→ Problem: What you return must be every line below that includes the word "data".

→ Records for this exercise:
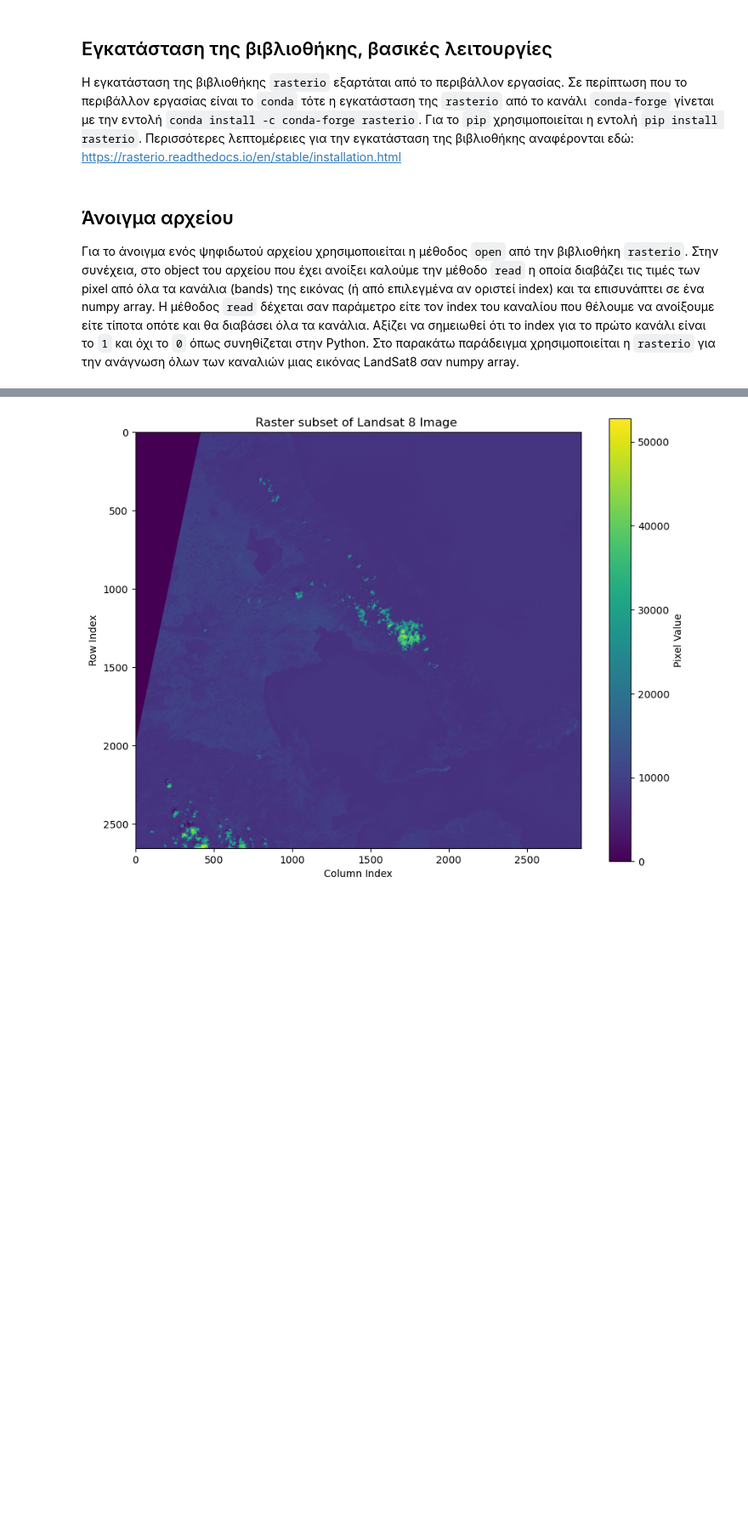
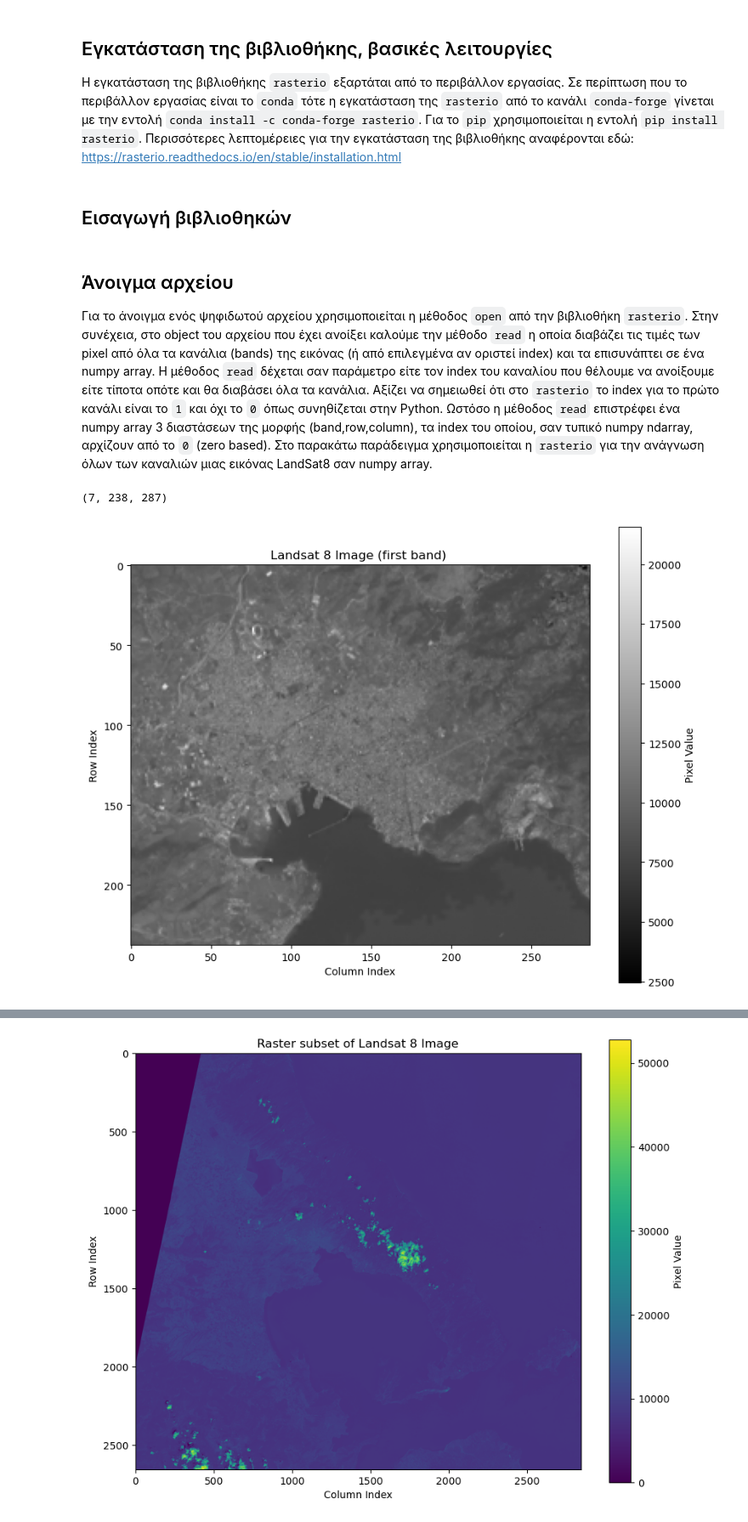
Before and after one commit to kokkytos/programming, a Jupyter notebook: _build/jupyter_execute/notebooks/Lesson_12.ipynb, the cells around one changed output, grey strips where cells are left out. Shown at 85% size. Cells and saved outputs as stored; diff of their text form; code cells hidden in the pictures; blank space fills up the shorter version.

```diff
--- a/_build/jupyter_execute/notebooks/Lesson_12.ipynb
+++ b/_build/jupyter_execute/notebooks/Lesson_12.ipynb
@@ -8,3 +8,5 @@
 # %% [markdown]
 ## Εγκατάσταση της βιβλιοθήκης, βασικές λειτουργίες
 Η εγκατάσταση της βιβλιοθήκης `rasterio` εξαρτάται από το περιβάλλον εργασίας. Σε περίπτωση που το περιβάλλον εργασίας είναι το `conda` τότε η εγκατάσταση της `rasterio` από το κανάλι `conda-forge` γίνεται με την εντολή  `conda install -c conda-forge rasterio`. Για το `pip` χρησιμοποιείται η εντολή `pip install rasterio`. Περισσότερες λεπτομέρειες για την εγκατάσταση της βιβλιοθήκης αναφέρονται εδώ: https://rasterio.readthedocs.io/en/stable/installation.html
+# %% [markdown]
+## Εισαγωγή βιβλιοθηκών
@@ -11,3 +18,3 @@
 # %% [markdown]
 ## Άνοιγμα αρχείου
-Για το άνοιγμα ενός ψηφιδωτού αρχείου χρησιμοποιείται η μέθοδος `open` από την βιβλιοθήκη `rasterio`. Στην συνέχεια, στο object του αρχείου που έχει ανοίξει καλούμε την μέθοδο `read` η οποία διαβάζει τις τιμές των pixel από όλα τα κανάλια (bands) της εικόνας (ή από επιλεγμένα αν οριστεί index) και τα επισυνάπτει σε ένα numpy array. Η μέθοδος `read` δέχεται σαν παράμετρο είτε τον index του καναλίου που θέλουμε να ανοίξουμε είτε τίποτα οπότε και θα διαβάσει όλα τα κανάλια. Αξίζει να σημειωθεί ότι το index για το πρώτο κανάλι είναι το `1` και όχι το `0` όπως συνηθίζεται στην Python. Στο παρακάτω παράδειγμα χρησιμοποιείται η  `rasterio` για την ανάγνωση όλων των καναλιών μιας εικόνας LandSat8 σαν numpy array.
+Για το άνοιγμα ενός ψηφιδωτού αρχείου χρησιμοποιείται η μέθοδος `open` από την βιβλιοθήκη `rasterio`. Στην συνέχεια, στο object του αρχείου που έχει ανοίξει καλούμε την μέθοδο `read` η οποία διαβάζει τις τιμές των pixel από όλα τα κανάλια (bands) της εικόνας (ή από επιλεγμένα αν οριστεί index) και τα επισυνάπτει σε ένα numpy array. Η μέθοδος `read` δέχεται σαν παράμετρο είτε τον index του καναλίου που θέλουμε να ανοίξουμε είτε τίποτα οπότε και θα διαβάσει όλα τα κανάλια. Αξίζει να σημειωθεί ότι στο `rasterio` το index για το πρώτο κανάλι είναι το `1` και όχι το `0` όπως συνηθίζεται στην Python.  Ωστόσο η μέθοδος `read` επιστρέφει ένα numpy array 3 διαστάσεων της μορφής (band,row,column), τα index του οποίου, σαν τυπικό numpy ndarray, αρχίζουν από το `0` (zero based). Στο παρακάτω παράδειγμα χρησιμοποιείται η  `rasterio` για την ανάγνωση όλων των καναλιών μιας εικόνας LandSat8 σαν numpy array.
@@ -24 +21,24 @@ with rasterio.open(path) as src:
+# %%
+# Source: Landsat 8-9 OLI/TIRS Collection 2 Level-2 Science Products
+# https://www.usgs.gov/centers/eros/science/usgs-eros-archive-landsat-archives-landsat-8-9-olitirs-collection-2-level-2
+path = 'LC08_L2SP_183033_20250906_20250912_02_T1_SR_VOLOS.tif'
+
+with rasterio.open(path) as src:
+    data = src.read() # ανάγνωση όλων των καναλιών
+    print(data.shape)
+# %% [output]
+(7, 238, 287)
+# %%
+# Οπτικοποίηση του 'data' array, first band
+band_index= 0
+
+plt.figure(figsize=(10, 8))
+img = plt.imshow(data[band_index,::], cmap=plt.cm.gray )  # 'viridis': χρωματική παλέτα για συνεχή δεδομένα
+plt.colorbar(img, label='Pixel Value') # υπόμνημα
+plt.title("Landsat 8 Image (first band) ")
+plt.xlabel("Column Index")
+plt.ylabel("Row Index")
+plt.show()
+# %% [output]
+[figure, added]
 # %% [markdown]
```
Also changed, not shown: parts of 40 cells of this notebook, 37 other files.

→ Exercise answer:
+    data = src.read() # ανάγνωση όλων των καναλιών
+    print(data.shape)
+# Οπτικοποίηση του 'data' array, first band
+img = plt.imshow(data[band_index,::], cmap=plt.cm.gray )  # 'viridis': χρωματική παλέτα για συνεχή δεδομένα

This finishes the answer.